For master artisan Abdulaziz Alimamad Khatri, dying cloth is practically in his DNA. After all, his entire family has been engaged in this artform for at least 10 generations. Originally, the Khatri family made woolen bandhani (a tie dye technique practiced in Gujarat and Rajasthan) for nomadic Rabari tribespeople, and later for their own personal use. Khatri learned the finer points of his craft from his mother and grandmother, both master artisans; today, he passes traditional knowledge on to his daughters, who now contribute distinctive, contemporary designs to Khatri textiles.
Items used include indigenous plants like tassar, and fabrics such as silk.
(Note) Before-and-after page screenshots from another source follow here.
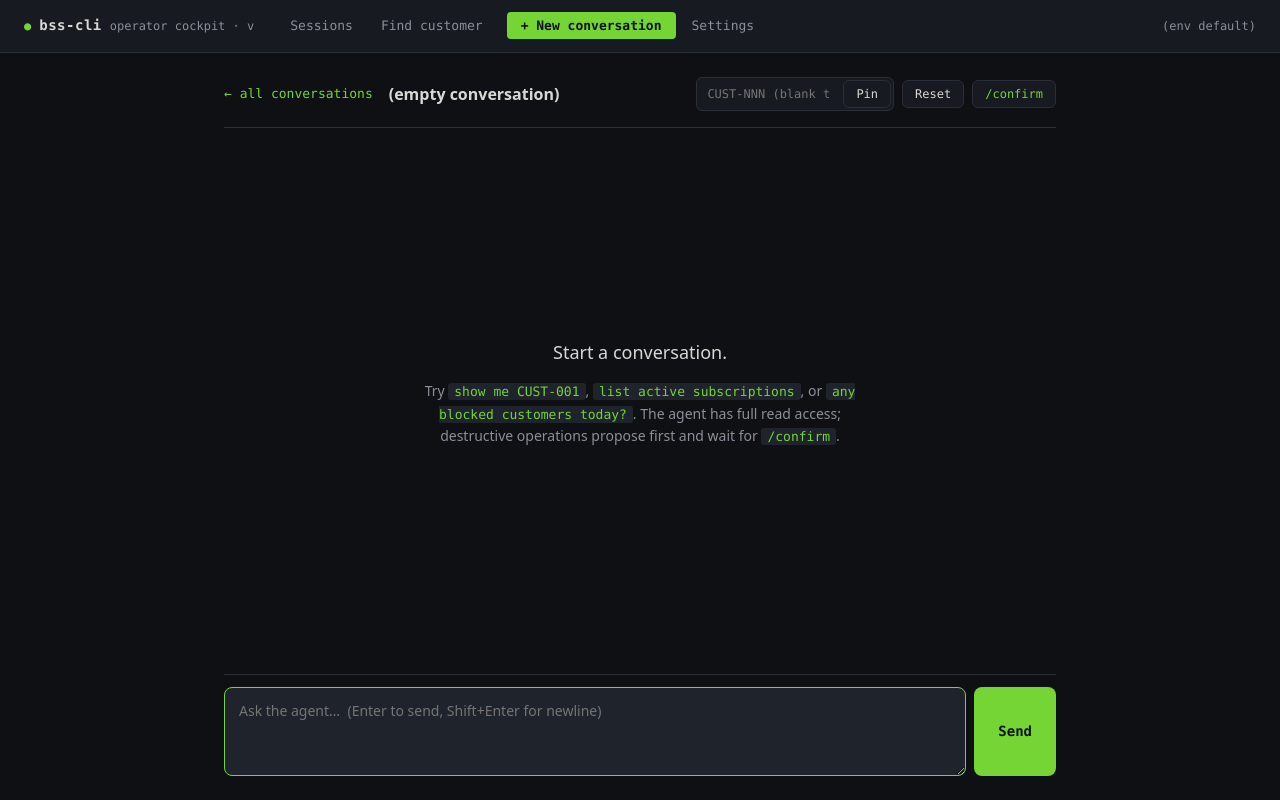
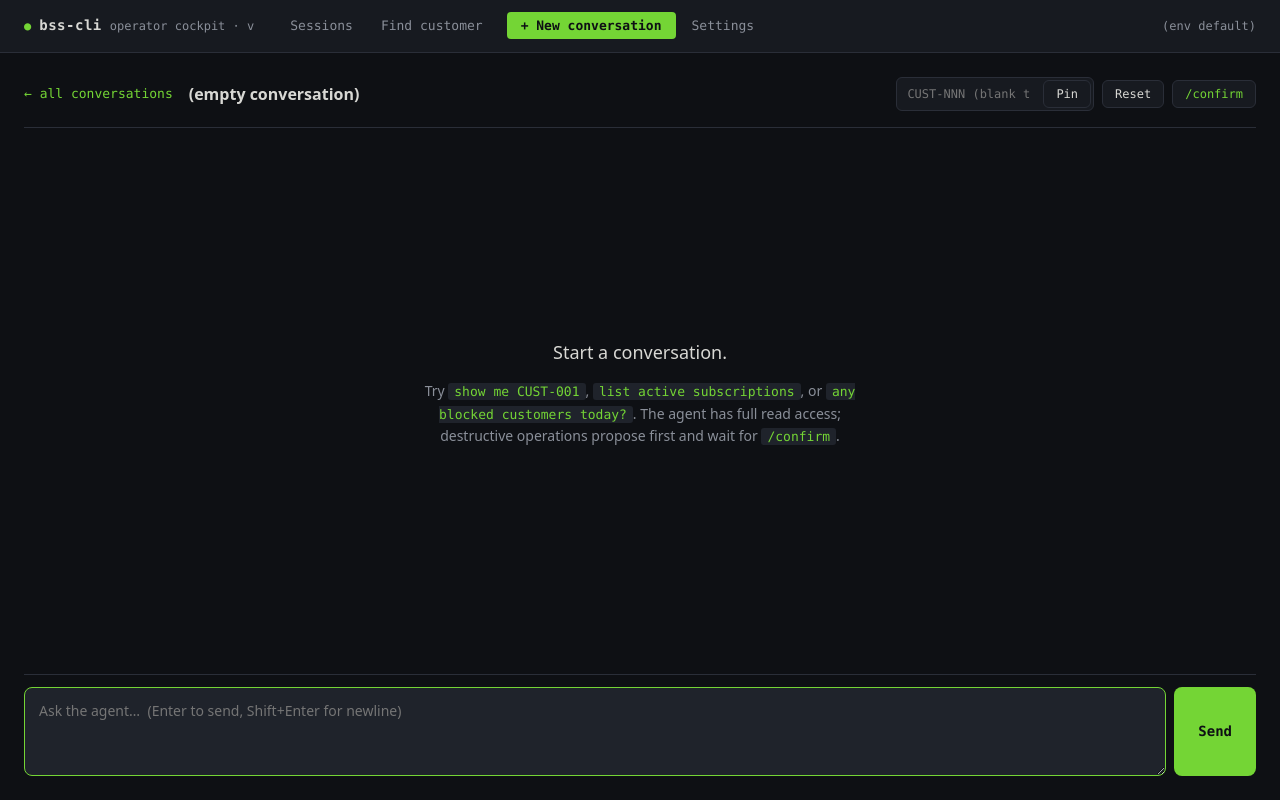
Before and after one commit to samurai-bot/bss-cli, a Python web app: template portals/csr/bss_csr/templates/cockpit_thread.html in a window 1280 px wide. Run offline with Jinja, Linux system fonts and the light colour scheme; the template is opened without the code that fills it, so the values that code supplies are empty.

Commit message:
fix(v0.20.1): widen cockpit thread canvas + tighten chat-bubble typography
Operator feedback: the cockpit thread page wasted significant
horizontal space — ~480px of blank gutter per side on a 1440px
monitor — and the chat-bubble font was visibly oversized for the
amount of dense markdown / env-var prose the LLM produces. Three
small CSS tweaks to reclaim the canvas:

- ``.cockpit-page`` max-width: 960px → 1280px. Operator monitors
  are typically 1440px+; the prior cap left huge side gutters.
  1280px keeps a comfortable reading measure on 4K without going
  full-bleed.

- ``.thread-page`` max-width: 880px → 1280px. Matches the wider
  cockpit-page cap. Tool-result <pre> blocks (catalog list,
  customer 360 ASCII) and markdown tables relayed from
  ``knowledge.search`` now fit inline without horizontal scroll
  on most queries.

- ``.chat-bubble`` font-size: 13.5px → 13px, line-height: 1.5 →
  1.45, max-width: 78% → 92%. Long replies fit a line or two
  more on screen; bubble grows wide enough to host the env-var
  catalogue tables without forced mid-cell wraps. Inline ``<code>``
  and ``<pre><code>`` font-sizes were already 12px; left untouched
  so code stays compact and the prose-vs-data hierarchy holds.

No HTML / Python changes — pure stylesheet. The ``.tool-row``
block stretches full-width via ``align-self: stretch`` already, so
it benefits from the wider container without further edits.

Co-Authored-By: Claude Opus 4.7 (1M context) <noreply@anthropic.com>

```diff
--- a/portals/csr/bss_csr/static/css/csr.css
+++ b/portals/csr/bss_csr/static/css/csr.css
@@ -368,7 +368,11 @@ body { margin: 0; }
 }
 .cockpit-page {
   flex: 1; display: flex; flex-direction: column;
-  max-width: 960px; width: 100%;
+  /* v0.20.1 — widened from 960px. Operator monitors are typically
+     1440px+; the prior cap left ~480px of blank space per side and
+     squeezed the chat canvas. 1280px keeps a comfortable reading
+     measure on 4K without forcing full-bleed. */
+  max-width: 1280px; width: 100%;
   margin: 0 auto;
   padding: 32px 24px;
   box-sizing: border-box;
@@ -467,7 +471,11 @@ body { margin: 0; }
 /* ── Thread page ─────────────────────────────────────────── */
 
 .thread-page {
-  max-width: 880px;
+  /* v0.20.1 — widened from 880px to match the wider cockpit-page
+     cap. The thread is the operator's primary canvas; reclaiming
+     the side gutters means more of the LLM's prose / tool-result
+     blocks fit on screen without horizontal scroll. */
+  max-width: 1280px;
   padding: 16px 24px 24px;
   display: flex; flex-direction: column;
   gap: 0;
@@ -538,9 +546,15 @@ body { margin: 0; }
 }
 
 .chat-bubble {
-  max-width: 78%;
+  /* v0.20.1 — tighter typography + wider bubble cap. Operator
+     feedback: the 13.5px/1.5 + 78% combination wasted vertical
+     space and forced wraps mid-sentence on a 1280px canvas.
+     13px/1.45 keeps the bubble readable while reclaiming a line
+     or two on long answers; 92% lets a markdown table or env-var
+     list breathe before the wrap kicks in. */
+  max-width: 92%;
   padding: 10px 14px; border-radius: 10px;
-  font-size: 13.5px; line-height: 1.5;
+  font-size: 13px; line-height: 1.45;
   word-wrap: break-word;
 }
 .chat-bubble p { margin: 0 0 8px; }
```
Organic dyes are responsibly sourced from Mumbai and Ahmedabad. First, fabric is folded in half and basted together. Then patterns are created and stenciled onto the fabric using paper, or a string dipped in red mud. Next the fabric is given to a “tie” artist, who makes small knots along the patterns using fine cotton string. This process yields dense areas of fine patterning, resulting in unique textiles which have become synonymous with the Khatri name.
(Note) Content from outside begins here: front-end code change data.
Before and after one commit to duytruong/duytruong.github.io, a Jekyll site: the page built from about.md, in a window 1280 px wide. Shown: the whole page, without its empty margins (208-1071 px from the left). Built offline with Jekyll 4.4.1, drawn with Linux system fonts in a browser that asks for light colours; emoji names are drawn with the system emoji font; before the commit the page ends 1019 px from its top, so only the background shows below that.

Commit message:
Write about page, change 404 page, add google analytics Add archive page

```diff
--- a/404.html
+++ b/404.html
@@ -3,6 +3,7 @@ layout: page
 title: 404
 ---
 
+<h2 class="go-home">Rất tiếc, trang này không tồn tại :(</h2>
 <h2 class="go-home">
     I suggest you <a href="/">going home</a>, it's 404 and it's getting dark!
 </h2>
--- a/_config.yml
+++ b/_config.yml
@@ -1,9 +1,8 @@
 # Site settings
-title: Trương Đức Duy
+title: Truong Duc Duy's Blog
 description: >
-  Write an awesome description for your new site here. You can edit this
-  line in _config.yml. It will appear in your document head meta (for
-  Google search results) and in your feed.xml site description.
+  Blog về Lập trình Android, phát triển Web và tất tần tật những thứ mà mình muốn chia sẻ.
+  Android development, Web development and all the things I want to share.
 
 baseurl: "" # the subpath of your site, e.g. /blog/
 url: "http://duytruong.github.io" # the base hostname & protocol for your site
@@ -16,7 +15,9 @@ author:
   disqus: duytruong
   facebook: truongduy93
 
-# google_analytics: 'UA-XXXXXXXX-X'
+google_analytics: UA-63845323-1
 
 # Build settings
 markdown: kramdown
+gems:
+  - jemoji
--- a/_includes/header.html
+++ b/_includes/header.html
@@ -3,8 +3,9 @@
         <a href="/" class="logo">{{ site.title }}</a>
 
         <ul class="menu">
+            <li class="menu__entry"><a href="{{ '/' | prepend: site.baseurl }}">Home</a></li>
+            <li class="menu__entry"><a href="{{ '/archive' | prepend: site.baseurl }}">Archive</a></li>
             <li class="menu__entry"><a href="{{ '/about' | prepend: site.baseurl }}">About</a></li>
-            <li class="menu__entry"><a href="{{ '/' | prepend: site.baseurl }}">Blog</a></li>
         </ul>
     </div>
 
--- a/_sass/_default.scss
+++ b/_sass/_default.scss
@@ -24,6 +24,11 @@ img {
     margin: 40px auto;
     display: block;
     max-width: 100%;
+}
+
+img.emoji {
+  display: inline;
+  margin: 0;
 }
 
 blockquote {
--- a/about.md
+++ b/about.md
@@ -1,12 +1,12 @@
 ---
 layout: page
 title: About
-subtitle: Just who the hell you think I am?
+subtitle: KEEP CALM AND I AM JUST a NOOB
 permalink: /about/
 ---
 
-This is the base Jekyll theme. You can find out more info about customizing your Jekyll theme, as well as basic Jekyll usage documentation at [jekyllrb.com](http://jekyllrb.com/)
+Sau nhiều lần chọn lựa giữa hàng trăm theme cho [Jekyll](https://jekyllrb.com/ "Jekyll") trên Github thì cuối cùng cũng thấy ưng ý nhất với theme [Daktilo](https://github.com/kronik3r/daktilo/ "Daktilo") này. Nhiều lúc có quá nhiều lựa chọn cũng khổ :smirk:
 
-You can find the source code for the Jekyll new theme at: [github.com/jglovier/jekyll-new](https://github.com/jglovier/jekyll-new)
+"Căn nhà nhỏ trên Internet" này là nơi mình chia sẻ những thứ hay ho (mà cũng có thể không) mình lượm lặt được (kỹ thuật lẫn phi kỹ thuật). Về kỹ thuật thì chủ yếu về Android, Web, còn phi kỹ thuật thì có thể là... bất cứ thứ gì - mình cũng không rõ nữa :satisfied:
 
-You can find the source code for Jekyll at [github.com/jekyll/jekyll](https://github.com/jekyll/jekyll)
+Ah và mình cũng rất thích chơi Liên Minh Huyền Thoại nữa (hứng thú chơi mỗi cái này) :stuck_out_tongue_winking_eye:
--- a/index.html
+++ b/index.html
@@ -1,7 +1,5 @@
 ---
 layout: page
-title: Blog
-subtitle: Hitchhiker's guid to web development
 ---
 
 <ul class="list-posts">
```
Dyeing is traditional to the Khatri community in Kutch, a drought-prone region. Experts believe the bandhani technique was brought to Kutch by Khatri craftsmen from Sindh, probably in the 16th century. Traditionally the Khatri family made bandhani only for themselves, but today, the Khatris—and the distinctively beautiful items they create—have admirers from around the globe.